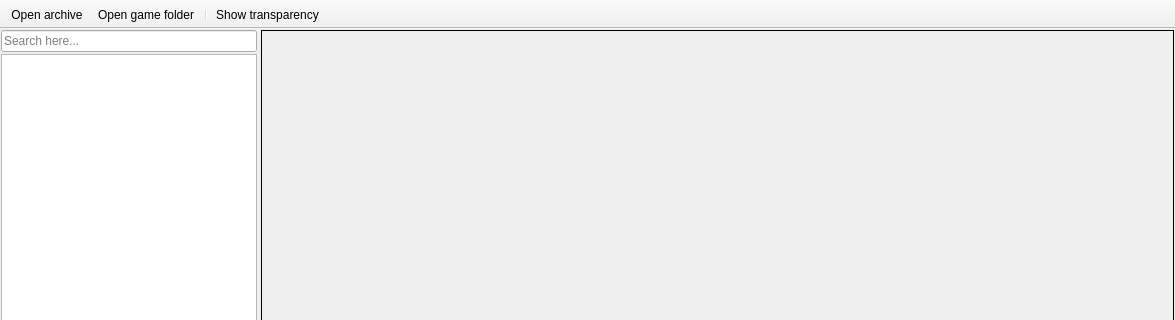
The window that src/ui/mainwindow.ui (NicksWorld/MetroTools) describes before a commit, drawn with Qt 5; both pictures show x 0 to 1175 and y 0 to 320 of the 1175 by 679 pixel window.
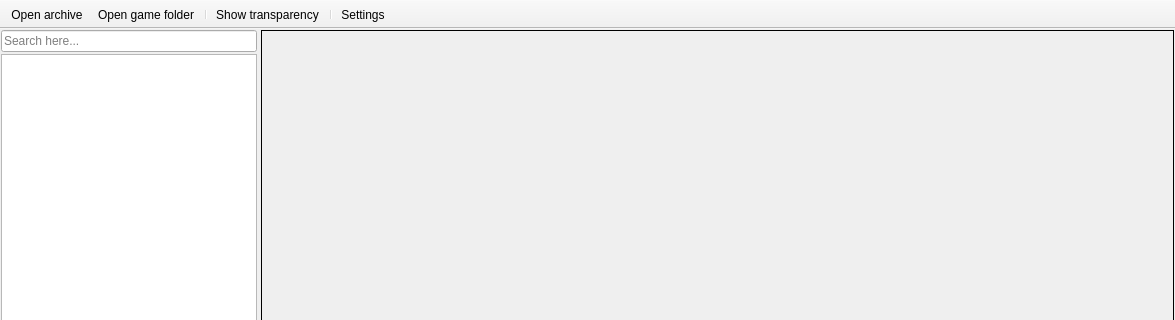
The same window after the commit. Icons and pictures are not drawn.

Commit message: + added Settings dialog implementation + added Settings icon

What changed in the file:
```diff
--- a/src/ui/mainwindow.ui
+++ b/src/ui/mainwindow.ui
@@ -234,6 +234,8 @@
    <addaction name="actionOpen"/>
    <addaction name="separator"/>
    <addaction name="actionShow_transparency"/>
+   <addaction name="separator"/>
+   <addaction name="actionSettings"/>
   </widget>
   <action name="actionOpen">
    <property name="icon">
@@ -280,6 +282,15 @@
     <string>Show transparency</string>
    </property>
   </action>
+  <action name="actionSettings">
+   <property name="icon">
+    <iconset resource="../../res/resources.qrc">
+     <normaloff>:/imgs/Settings_32x.png</normaloff>:/imgs/Settings_32x.png</iconset>
+   </property>
+   <property name="text">
+    <string>Settings...</string>
+   </property>
+  </action>
  </widget>
  <resources>
   <include location="../../res/resources.qrc"/>
```
The commit also changes 11 other files.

> Instructions to follow:
The word "addaction" may appear in several lines of the data; copy every line where it does.

> Solution to the problem:
    <addaction name="actionOpen"/>
    <addaction name="separator"/>
    <addaction name="actionShow_transparency"/>
+   <addaction name="separator"/>
+   <addaction name="actionSettings"/>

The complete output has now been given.